**WHAT YOU HAVE TO DO**
Determine the count of lines in the data below that include the word "overlay", and give nothing besides it.

**Modification records**
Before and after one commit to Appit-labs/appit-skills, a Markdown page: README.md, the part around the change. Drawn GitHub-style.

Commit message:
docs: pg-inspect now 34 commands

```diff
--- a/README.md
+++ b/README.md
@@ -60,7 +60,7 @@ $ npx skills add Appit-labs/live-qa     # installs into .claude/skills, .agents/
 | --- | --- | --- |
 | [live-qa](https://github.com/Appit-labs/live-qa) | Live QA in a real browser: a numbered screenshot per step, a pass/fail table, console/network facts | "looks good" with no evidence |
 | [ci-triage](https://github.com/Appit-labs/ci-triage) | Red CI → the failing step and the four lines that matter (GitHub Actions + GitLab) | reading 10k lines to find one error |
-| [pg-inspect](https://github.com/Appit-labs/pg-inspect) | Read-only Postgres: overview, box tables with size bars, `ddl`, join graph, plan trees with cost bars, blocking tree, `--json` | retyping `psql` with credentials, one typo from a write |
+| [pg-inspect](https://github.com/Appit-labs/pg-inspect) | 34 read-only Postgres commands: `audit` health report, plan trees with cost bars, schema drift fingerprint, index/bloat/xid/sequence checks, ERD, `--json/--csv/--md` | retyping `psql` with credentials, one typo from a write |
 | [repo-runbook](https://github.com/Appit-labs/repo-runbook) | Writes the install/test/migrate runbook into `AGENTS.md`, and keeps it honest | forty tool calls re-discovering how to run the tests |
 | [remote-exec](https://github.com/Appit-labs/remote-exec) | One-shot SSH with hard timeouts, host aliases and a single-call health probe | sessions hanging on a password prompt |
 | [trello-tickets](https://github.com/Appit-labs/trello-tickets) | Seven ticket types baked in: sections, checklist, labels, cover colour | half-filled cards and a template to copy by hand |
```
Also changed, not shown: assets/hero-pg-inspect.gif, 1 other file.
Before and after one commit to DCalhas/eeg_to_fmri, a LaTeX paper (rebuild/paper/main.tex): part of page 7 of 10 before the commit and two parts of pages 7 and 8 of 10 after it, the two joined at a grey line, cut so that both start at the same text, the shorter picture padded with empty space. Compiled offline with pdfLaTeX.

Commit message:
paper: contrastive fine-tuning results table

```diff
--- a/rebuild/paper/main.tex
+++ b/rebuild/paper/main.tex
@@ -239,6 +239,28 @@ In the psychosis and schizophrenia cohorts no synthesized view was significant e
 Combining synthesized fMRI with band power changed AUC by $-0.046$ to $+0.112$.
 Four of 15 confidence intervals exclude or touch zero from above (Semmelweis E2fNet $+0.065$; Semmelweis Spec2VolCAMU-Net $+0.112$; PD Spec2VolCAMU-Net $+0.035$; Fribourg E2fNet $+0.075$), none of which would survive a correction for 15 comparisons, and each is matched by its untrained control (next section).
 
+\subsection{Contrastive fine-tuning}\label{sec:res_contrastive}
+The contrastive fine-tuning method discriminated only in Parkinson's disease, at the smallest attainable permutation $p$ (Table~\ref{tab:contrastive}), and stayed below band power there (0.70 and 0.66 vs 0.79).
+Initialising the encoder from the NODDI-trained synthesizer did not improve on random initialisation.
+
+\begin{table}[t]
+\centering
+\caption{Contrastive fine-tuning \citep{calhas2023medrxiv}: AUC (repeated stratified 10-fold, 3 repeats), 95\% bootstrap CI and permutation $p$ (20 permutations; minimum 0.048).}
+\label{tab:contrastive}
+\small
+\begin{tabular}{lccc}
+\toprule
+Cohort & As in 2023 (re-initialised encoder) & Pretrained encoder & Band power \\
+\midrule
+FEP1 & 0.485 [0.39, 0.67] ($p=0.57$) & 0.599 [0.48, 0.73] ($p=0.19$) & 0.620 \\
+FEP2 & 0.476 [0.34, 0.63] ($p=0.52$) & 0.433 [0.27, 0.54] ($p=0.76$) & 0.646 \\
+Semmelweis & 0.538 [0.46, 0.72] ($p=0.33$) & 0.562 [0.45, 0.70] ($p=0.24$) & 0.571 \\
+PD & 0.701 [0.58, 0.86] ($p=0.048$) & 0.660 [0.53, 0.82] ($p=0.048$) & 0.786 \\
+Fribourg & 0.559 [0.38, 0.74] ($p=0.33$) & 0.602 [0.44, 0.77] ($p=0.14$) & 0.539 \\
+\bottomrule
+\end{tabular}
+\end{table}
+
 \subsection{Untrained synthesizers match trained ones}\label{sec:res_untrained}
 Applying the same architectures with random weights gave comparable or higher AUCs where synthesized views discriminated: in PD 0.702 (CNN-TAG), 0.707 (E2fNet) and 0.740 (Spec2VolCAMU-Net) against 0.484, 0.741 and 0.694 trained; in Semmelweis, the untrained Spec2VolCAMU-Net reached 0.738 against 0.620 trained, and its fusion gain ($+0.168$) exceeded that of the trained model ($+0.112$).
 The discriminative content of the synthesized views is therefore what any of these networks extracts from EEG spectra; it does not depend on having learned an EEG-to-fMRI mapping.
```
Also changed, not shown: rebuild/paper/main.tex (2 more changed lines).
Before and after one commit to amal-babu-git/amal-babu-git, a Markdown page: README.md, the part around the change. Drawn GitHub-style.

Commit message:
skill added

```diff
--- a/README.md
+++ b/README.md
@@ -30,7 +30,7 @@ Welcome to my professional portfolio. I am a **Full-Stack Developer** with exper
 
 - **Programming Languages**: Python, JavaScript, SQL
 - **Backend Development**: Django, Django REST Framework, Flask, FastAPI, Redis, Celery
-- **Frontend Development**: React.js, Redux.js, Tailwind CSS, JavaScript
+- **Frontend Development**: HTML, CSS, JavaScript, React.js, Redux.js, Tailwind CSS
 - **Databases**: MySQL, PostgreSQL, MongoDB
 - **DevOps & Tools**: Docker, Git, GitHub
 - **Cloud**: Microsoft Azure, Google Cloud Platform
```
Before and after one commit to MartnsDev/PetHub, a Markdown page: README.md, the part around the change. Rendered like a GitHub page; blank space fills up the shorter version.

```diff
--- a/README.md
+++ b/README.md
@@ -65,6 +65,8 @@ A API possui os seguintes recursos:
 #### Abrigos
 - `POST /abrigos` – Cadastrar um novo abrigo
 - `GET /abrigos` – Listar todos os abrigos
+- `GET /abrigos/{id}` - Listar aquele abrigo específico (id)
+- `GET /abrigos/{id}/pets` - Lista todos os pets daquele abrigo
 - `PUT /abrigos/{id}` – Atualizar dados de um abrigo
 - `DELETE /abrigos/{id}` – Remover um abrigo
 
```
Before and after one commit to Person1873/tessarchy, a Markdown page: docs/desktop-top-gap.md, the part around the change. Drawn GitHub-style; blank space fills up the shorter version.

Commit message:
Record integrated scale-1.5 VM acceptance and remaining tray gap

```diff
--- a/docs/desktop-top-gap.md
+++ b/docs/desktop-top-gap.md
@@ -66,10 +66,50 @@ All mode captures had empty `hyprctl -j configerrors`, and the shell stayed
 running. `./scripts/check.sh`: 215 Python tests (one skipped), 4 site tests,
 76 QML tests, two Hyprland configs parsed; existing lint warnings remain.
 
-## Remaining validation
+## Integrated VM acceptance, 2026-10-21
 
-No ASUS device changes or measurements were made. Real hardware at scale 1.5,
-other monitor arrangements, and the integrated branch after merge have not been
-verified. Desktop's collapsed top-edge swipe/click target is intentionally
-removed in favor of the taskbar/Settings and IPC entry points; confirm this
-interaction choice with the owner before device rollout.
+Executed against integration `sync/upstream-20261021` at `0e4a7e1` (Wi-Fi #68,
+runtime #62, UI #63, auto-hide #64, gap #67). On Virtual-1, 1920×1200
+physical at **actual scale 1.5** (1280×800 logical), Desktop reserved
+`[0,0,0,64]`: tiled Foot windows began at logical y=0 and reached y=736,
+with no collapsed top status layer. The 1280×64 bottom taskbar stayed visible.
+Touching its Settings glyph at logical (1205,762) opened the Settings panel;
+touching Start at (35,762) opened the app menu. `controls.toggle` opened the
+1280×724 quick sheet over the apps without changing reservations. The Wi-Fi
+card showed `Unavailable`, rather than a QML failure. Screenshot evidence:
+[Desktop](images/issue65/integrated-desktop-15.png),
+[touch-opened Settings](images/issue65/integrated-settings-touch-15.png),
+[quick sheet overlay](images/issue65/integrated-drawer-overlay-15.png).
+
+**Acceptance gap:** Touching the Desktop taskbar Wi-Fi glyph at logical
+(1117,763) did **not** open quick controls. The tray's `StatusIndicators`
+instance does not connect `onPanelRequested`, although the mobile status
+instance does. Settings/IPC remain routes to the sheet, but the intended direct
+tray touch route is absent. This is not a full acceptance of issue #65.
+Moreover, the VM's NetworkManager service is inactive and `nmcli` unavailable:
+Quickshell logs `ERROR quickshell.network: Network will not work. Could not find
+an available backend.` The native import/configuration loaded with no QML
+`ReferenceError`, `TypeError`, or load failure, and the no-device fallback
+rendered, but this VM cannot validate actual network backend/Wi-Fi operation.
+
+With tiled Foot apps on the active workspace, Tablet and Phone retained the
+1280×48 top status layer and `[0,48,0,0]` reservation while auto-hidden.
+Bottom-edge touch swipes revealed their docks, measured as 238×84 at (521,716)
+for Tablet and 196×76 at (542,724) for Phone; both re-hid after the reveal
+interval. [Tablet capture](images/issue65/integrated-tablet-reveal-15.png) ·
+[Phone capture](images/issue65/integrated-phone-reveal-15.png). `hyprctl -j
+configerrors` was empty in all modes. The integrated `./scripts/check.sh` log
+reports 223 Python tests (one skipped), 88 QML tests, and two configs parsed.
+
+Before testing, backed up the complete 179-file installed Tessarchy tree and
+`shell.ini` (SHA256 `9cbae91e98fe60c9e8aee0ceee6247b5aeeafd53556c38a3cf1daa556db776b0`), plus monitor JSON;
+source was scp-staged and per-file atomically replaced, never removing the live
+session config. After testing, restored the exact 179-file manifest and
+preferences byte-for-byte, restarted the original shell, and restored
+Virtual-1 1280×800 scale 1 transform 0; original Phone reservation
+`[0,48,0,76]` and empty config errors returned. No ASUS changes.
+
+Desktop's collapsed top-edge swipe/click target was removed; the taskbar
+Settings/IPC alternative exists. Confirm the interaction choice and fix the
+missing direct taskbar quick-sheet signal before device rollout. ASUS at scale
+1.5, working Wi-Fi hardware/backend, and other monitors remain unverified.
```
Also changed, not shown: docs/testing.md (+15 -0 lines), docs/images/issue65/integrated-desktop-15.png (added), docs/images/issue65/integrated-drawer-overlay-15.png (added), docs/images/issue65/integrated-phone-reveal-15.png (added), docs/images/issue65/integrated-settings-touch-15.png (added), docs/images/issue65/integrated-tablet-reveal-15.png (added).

**RESULT**
2